What is expected
Set the records down again exactly, apart from any pictures in them.

(Data provided Opens)

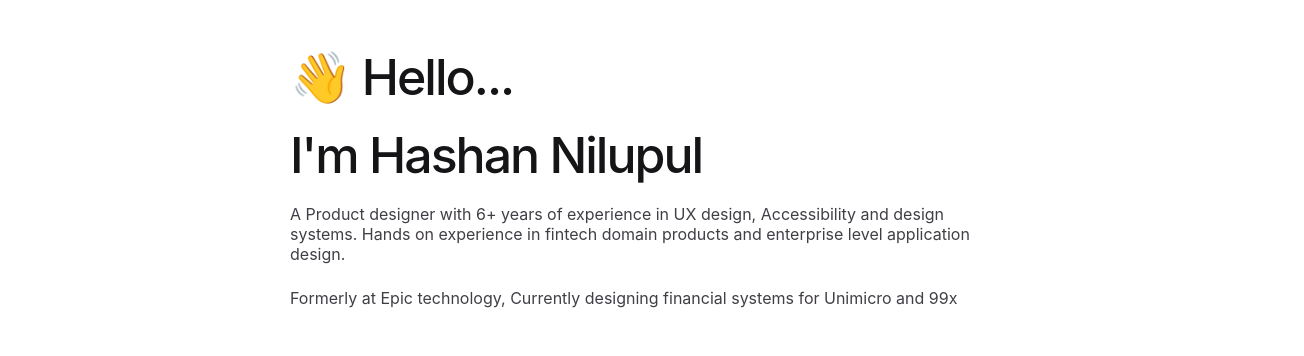
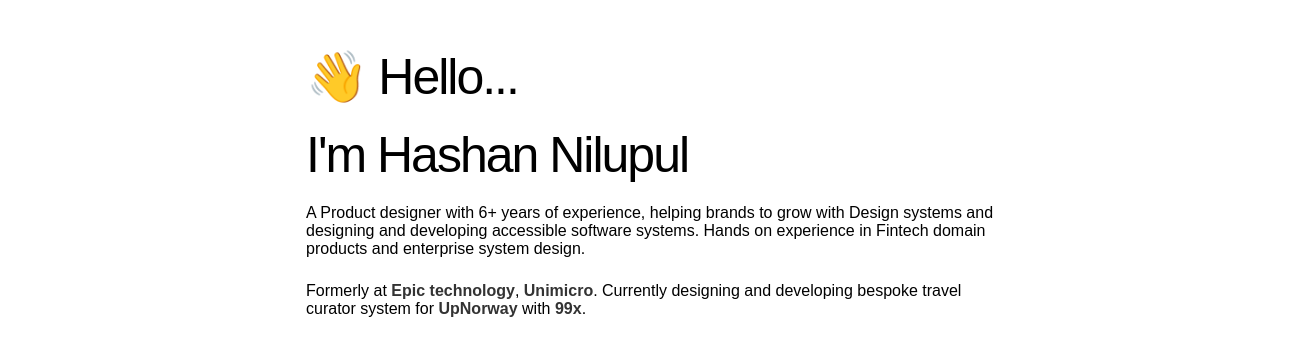
Before and after one commit to hashmune/hashan-portfolio, an Angular app: page / in a window 1280 px wide. Shown: the top 356 px of the page, 1304 px wide, since content can reach past the window. Built offline with nearby package versions, Linux system fonts and the light colour scheme.

Commit message:
style declarations

```diff
--- a/src/app/app.component.html
+++ b/src/app/app.component.html
@@ -4,13 +4,23 @@
       <h1>{{ title }}</h1>
       <h1>I'm Hashan Nilupul</h1>
       <p>
-        A Product designer with 6+ years of experience in UX design,
-        Accessibility and design systems. Hands on experience in fintech domain
-        products and enterprise level application design.
+        A Product designer with 6+ years of experience, helping brands to grow
+        with Design systems and designing and developing accessible software
+        systems. Hands on experience in Fintech domain products and enterprise
+        system design.
       </p>
       <p>
-        Formerly at Epic technology, Currently designing financial systems for
-        Unimicro and 99x
+        Formerly at
+        <a href="https://www.epictechnology.lk/" target="_blank" rel="noopener"
+          >Epic technology</a
+        >,
+        <a href="https://www.unimicro.no/" target="_blank" rel="noopener"
+          >Unimicro</a
+        >. Currently designing and developing bespoke travel curator system for
+        <a href="https://upnorway.com/" target="_blank" rel="noopener"
+          >UpNorway</a
+        >
+        with <a href="https://99x.io/" target="_blank" rel="noopener">99x</a>.
       </p>
     </div>
   </div>
--- a/src/app/app.component.scss
+++ b/src/app/app.component.scss
@@ -1,72 +1,3 @@
-
-:host {
-    --bright-blue: oklch(51.01% 0.274 263.83);
-    --electric-violet: oklch(53.18% 0.28 296.97);
-    --french-violet: oklch(47.66% 0.246 305.88);
-    --vivid-pink: oklch(69.02% 0.277 332.77);
-    --hot-red: oklch(61.42% 0.238 15.34);
-    --orange-red: oklch(63.32% 0.24 31.68);
-
-    --gray-900: oklch(19.37% 0.006 300.98);
-    --gray-700: oklch(36.98% 0.014 302.71);
-    --gray-400: oklch(70.9% 0.015 304.04);
-
-    --red-to-pink-to-purple-vertical-gradient: linear-gradient(
-      180deg,
-      var(--orange-red) 0%,
-      var(--vivid-pink) 50%,
-      var(--electric-violet) 100%
-    );
-
-    --red-to-pink-to-purple-horizontal-gradient: linear-gradient(
-      90deg,
-      var(--orange-red) 0%,
-      var(--vivid-pink) 50%,
-      var(--electric-violet) 100%
-    );
-
-    --pill-accent: var(--bright-blue);
-
-    font-family: "Inter", -apple-system, BlinkMacSystemFont, "Segoe UI", Roboto,
-      Helvetica, Arial, sans-serif, "Apple Color Emoji", "Segoe UI Emoji",
-      "Segoe UI Symbol";
-    box-sizing: border-box;
-    -webkit-font-smoothing: antialiased;
-    -moz-osx-font-smoothing: grayscale;
-  }
-
-  h1 {
-    font-size: 3.125rem;
-    color: var(--gray-900);
-    font-weight: 500;
-    line-height: 100%;
-    letter-spacing: -0.125rem;
-    margin: 0;
-    font-family: "Inter Tight", -apple-system, BlinkMacSystemFont, "Segoe UI",
-      Roboto, Helvetica, Arial, sans-serif, "Apple Color Emoji",
-      "Segoe UI Emoji", "Segoe UI Symbol";
-  }
-
-  p {
-    margin: 0;
-    color: var(--gray-700);
-  }
-
-  main {
-    width: 100%;
-    min-height: 100%;
-    display: flex;
-    justify-content: center;
-    align-items: center;
-    padding: 1rem;
-    box-sizing: inherit;
-    position: relative;
-  }
-
-  .angular-logo {
-    max-width: 9.2rem;
-  }
-
 .content {
   display: flex;
   justify-content: space-around;
@@ -83,86 +14,9 @@
   margin-top: 1.5rem;
 }
 
-  .divider {
-    width: 1px;
-    background: var(--red-to-pink-to-purple-vertical-gradient);
-    margin-inline: 0.5rem;
-  }
-
-  .pill-group {
-    display: flex;
-    flex-direction: column;
-    align-items: start;
-    flex-wrap: wrap;
-    gap: 1.25rem;
-  }
-
-  .pill {
-    display: flex;
-    align-items: center;
-    --pill-accent: var(--bright-blue);
-    background: color-mix(in srgb, var(--pill-accent) 5%, transparent);
-    color: var(--pill-accent);
-    padding-inline: 0.75rem;
-    padding-block: 0.375rem;
-    border-radius: 2.75rem;
-    border: 0;
-    transition: background 0.3s ease;
-    font-family: var(--inter-font);
-    font-size: 0.875rem;
-    font-style: normal;
-    font-weight: 500;
-    line-height: 1.4rem;
-    letter-spacing: -0.00875rem;
-    text-decoration: none;
-  }
-
-  .pill:hover {
-    background: color-mix(in srgb, var(--pill-accent) 15%, transparent);
-  }
-
-  .pill-group .pill:nth-child(6n + 1) {
-    --pill-accent: var(--bright-blue);
-  }
-  .pill-group .pill:nth-child(6n + 2) {
-    --pill-accent: var(--french-violet);
-  }
-  .pill-group .pill:nth-child(6n + 3),
-  .pill-group .pill:nth-child(6n + 4),
-  .pill-group .pill:nth-child(6n + 5) {
-    --pill-accent: var(--hot-red);
-  }
-
-  .pill-group svg {
-    margin-inline-start: 0.25rem;
-  }
-
-  .social-links {
-    display: flex;
-    align-items: center;
-    gap: 0.73rem;
-    margin-top: 1.5rem;
-  }
-
-  .social-links path {
-    transition: fill 0.3s ease;
-    fill: var(--gray-400);
-  }
-
-  .social-links a:hover svg path {
-    fill: var(--gray-900);
-  }
-
 @media screen and (max-width: 650px) {
   .content {
     flex-direction: column;
     width: max-content;
   }
-
-    .divider {
-      height: 1px;
-      width: 100%;
-      background: var(--red-to-pink-to-purple-horizontal-gradient);
-      margin-block: 1.5rem;
 }
-  }
--- /dev/null
+++ b/src/scss/_theme.scss
@@ -0,0 +1,2 @@
+// color style tokens
+$primary-color: #333333;
--- /dev/null
+++ b/src/scss/_typography.scss
@@ -0,0 +1,10 @@
+// main font face
+@font-face {
+  font-family: "Manrope";
+  src: url(/src/assets/fonts/Manrope-VariableFont_wght.ttf) format("ttf");
+  font-stretch: 75% 125%;
+  font-style: normal;
+  font-weight: 200 800;
+}
+
+// typography style tokens
--- /dev/null
+++ b/src/scss/main.scss
@@ -0,0 +1,42 @@
+@import "_theme";
+@import "_typography";
+
+body {
+  font-family: "Manrope", Arial, Helvetica, sans-serif;
+  font-weight: 400;
+}
+
+h1 {
+  font-size: 3.125rem;
+  color: var(--gray-900);
+  font-weight: 500;
+  line-height: 100%;
+  letter-spacing: -0.125rem;
+  margin: 0;
+}
+
+p {
+  margin: 0;
+  color: var(--gray-700);
+}
+
+main {
+  width: 100%;
+  min-height: 100%;
+  display: flex;
+  justify-content: center;
+  align-items: center;
+  padding: 1rem;
+  box-sizing: inherit;
+  position: relative;
+}
+
+a {
+    text-decoration: none;
+    color: $primary-color;
+    font-weight: 600;
+
+    &:hover {
+        text-decoration: underline;
+    }
+}
--- a/src/styles.scss
+++ b/src/styles.scss
@@ -1 +1,2 @@
-/* You can add global styles to this file, and also import other style files */
+@import "../src/scss/main.scss";
+@import "../src/scss/typography.scss"
```
Also changed, not shown: src/assets/fonts/Manrope-VariableFont_wght.ttf (added). Lines whose indentation alone changed are shown as unchanged.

(Data provided Closes)

Output for this task
Before and after one commit to hashmune/hashan-portfolio, an Angular app: page / in a window 1280 px wide. Shown: the top 356 px of the page, 1304 px wide, since content can reach past the window. Built offline with nearby package versions, Linux system fonts and the light colour scheme.

Commit message:
style declarations

```diff
--- a/src/app/app.component.html
+++ b/src/app/app.component.html
@@ -4,13 +4,23 @@
       <h1>{{ title }}</h1>
       <h1>I'm Hashan Nilupul</h1>
       <p>
-        A Product designer with 6+ years of experience in UX design,
-        Accessibility and design systems. Hands on experience in fintech domain
-        products and enterprise level application design.
+        A Product designer with 6+ years of experience, helping brands to grow
+        with Design systems and designing and developing accessible software
+        systems. Hands on experience in Fintech domain products and enterprise
+        system design.
       </p>
       <p>
-        Formerly at Epic technology, Currently designing financial systems for
-        Unimicro and 99x
+        Formerly at
+        <a href="https://www.epictechnology.lk/" target="_blank" rel="noopener"
+          >Epic technology</a
+        >,
+        <a href="https://www.unimicro.no/" target="_blank" rel="noopener"
+          >Unimicro</a
+        >. Currently designing and developing bespoke travel curator system for
+        <a href="https://upnorway.com/" target="_blank" rel="noopener"
+          >UpNorway</a
+        >
+        with <a href="https://99x.io/" target="_blank" rel="noopener">99x</a>.
       </p>
     </div>
   </div>
--- a/src/app/app.component.scss
+++ b/src/app/app.component.scss
@@ -1,72 +1,3 @@
-
-:host {
-    --bright-blue: oklch(51.01% 0.274 263.83);
-    --electric-violet: oklch(53.18% 0.28 296.97);
-    --french-violet: oklch(47.66% 0.246 305.88);
-    --vivid-pink: oklch(69.02% 0.277 332.77);
-    --hot-red: oklch(61.42% 0.238 15.34);
-    --orange-red: oklch(63.32% 0.24 31.68);
-
-    --gray-900: oklch(19.37% 0.006 300.98);
-    --gray-700: oklch(36.98% 0.014 302.71);
-    --gray-400: oklch(70.9% 0.015 304.04);
-
-    --red-to-pink-to-purple-vertical-gradient: linear-gradient(
-      180deg,
-      var(--orange-red) 0%,
-      var(--vivid-pink) 50%,
-      var(--electric-violet) 100%
-    );
-
-    --red-to-pink-to-purple-horizontal-gradient: linear-gradient(
-      90deg,
-      var(--orange-red) 0%,
-      var(--vivid-pink) 50%,
-      var(--electric-violet) 100%
-    );
-
-    --pill-accent: var(--bright-blue);
-
-    font-family: "Inter", -apple-system, BlinkMacSystemFont, "Segoe UI", Roboto,
-      Helvetica, Arial, sans-serif, "Apple Color Emoji", "Segoe UI Emoji",
-      "Segoe UI Symbol";
-    box-sizing: border-box;
-    -webkit-font-smoothing: antialiased;
-    -moz-osx-font-smoothing: grayscale;
-  }
-
-  h1 {
-    font-size: 3.125rem;
-    color: var(--gray-900);
-    font-weight: 500;
-    line-height: 100%;
-    letter-spacing: -0.125rem;
-    margin: 0;
-    font-family: "Inter Tight", -apple-system, BlinkMacSystemFont, "Segoe UI",
-      Roboto, Helvetica, Arial, sans-serif, "Apple Color Emoji",
-      "Segoe UI Emoji", "Segoe UI Symbol";
-  }
-
-  p {
-    margin: 0;
-    color: var(--gray-700);
-  }
-
-  main {
-    width: 100%;
-    min-height: 100%;
-    display: flex;
-    justify-content: center;
-    align-items: center;
-    padding: 1rem;
-    box-sizing: inherit;
-    position: relative;
-  }
-
-  .angular-logo {
-    max-width: 9.2rem;
-  }
-
 .content {
   display: flex;
   justify-content: space-around;
@@ -83,86 +14,9 @@
   margin-top: 1.5rem;
 }
 
-  .divider {
-    width: 1px;
-    background: var(--red-to-pink-to-purple-vertical-gradient);
-    margin-inline: 0.5rem;
-  }
-
-  .pill-group {
-    display: flex;
-    flex-direction: column;
-    align-items: start;
-    flex-wrap: wrap;
-    gap: 1.25rem;
-  }
-
-  .pill {
-    display: flex;
-    align-items: center;
-    --pill-accent: var(--bright-blue);
-    background: color-mix(in srgb, var(--pill-accent) 5%, transparent);
-    color: var(--pill-accent);
-    padding-inline: 0.75rem;
-    padding-block: 0.375rem;
-    border-radius: 2.75rem;
-    border: 0;
-    transition: background 0.3s ease;
-    font-family: var(--inter-font);
-    font-size: 0.875rem;
-    font-style: normal;
-    font-weight: 500;
-    line-height: 1.4rem;
-    letter-spacing: -0.00875rem;
-    text-decoration: none;
-  }
-
-  .pill:hover {
-    background: color-mix(in srgb, var(--pill-accent) 15%, transparent);
-  }
-
-  .pill-group .pill:nth-child(6n + 1) {
-    --pill-accent: var(--bright-blue);
-  }
-  .pill-group .pill:nth-child(6n + 2) {
-    --pill-accent: var(--french-violet);
-  }
-  .pill-group .pill:nth-child(6n + 3),
-  .pill-group .pill:nth-child(6n + 4),
-  .pill-group .pill:nth-child(6n + 5) {
-    --pill-accent: var(--hot-red);
-  }
-
-  .pill-group svg {
-    margin-inline-start: 0.25rem;
-  }
-
-  .social-links {
-    display: flex;
-    align-items: center;
-    gap: 0.73rem;
-    margin-top: 1.5rem;
-  }
-
-  .social-links path {
-    transition: fill 0.3s ease;
-    fill: var(--gray-400);
-  }
-
-  .social-links a:hover svg path {
-    fill: var(--gray-900);
-  }
-
 @media screen and (max-width: 650px) {
   .content {
     flex-direction: column;
     width: max-content;
   }
-
-    .divider {
-      height: 1px;
-      width: 100%;
-      background: var(--red-to-pink-to-purple-horizontal-gradient);
-      margin-block: 1.5rem;
 }
-  }
--- /dev/null
+++ b/src/scss/_theme.scss
@@ -0,0 +1,2 @@
+// color style tokens
+$primary-color: #333333;
--- /dev/null
+++ b/src/scss/_typography.scss
@@ -0,0 +1,10 @@
+// main font face
+@font-face {
+  font-family: "Manrope";
+  src: url(/src/assets/fonts/Manrope-VariableFont_wght.ttf) format("ttf");
+  font-stretch: 75% 125%;
+  font-style: normal;
+  font-weight: 200 800;
+}
+
+// typography style tokens
--- /dev/null
+++ b/src/scss/main.scss
@@ -0,0 +1,42 @@
+@import "_theme";
+@import "_typography";
+
+body {
+  font-family: "Manrope", Arial, Helvetica, sans-serif;
+  font-weight: 400;
+}
+
+h1 {
+  font-size: 3.125rem;
+  color: var(--gray-900);
+  font-weight: 500;
+  line-height: 100%;
+  letter-spacing: -0.125rem;
+  margin: 0;
+}
+
+p {
+  margin: 0;
+  color: var(--gray-700);
+}
+
+main {
+  width: 100%;
+  min-height: 100%;
+  display: flex;
+  justify-content: center;
+  align-items: center;
+  padding: 1rem;
+  box-sizing: inherit;
+  position: relative;
+}
+
+a {
+    text-decoration: none;
+    color: $primary-color;
+    font-weight: 600;
+
+    &:hover {
+        text-decoration: underline;
+    }
+}
--- a/src/styles.scss
+++ b/src/styles.scss
@@ -1 +1,2 @@
-/* You can add global styles to this file, and also import other style files */
+@import "../src/scss/main.scss";
+@import "../src/scss/typography.scss"
```
Also changed, not shown: src/assets/fonts/Manrope-VariableFont_wght.ttf (added). Lines whose indentation alone changed are shown as unchanged.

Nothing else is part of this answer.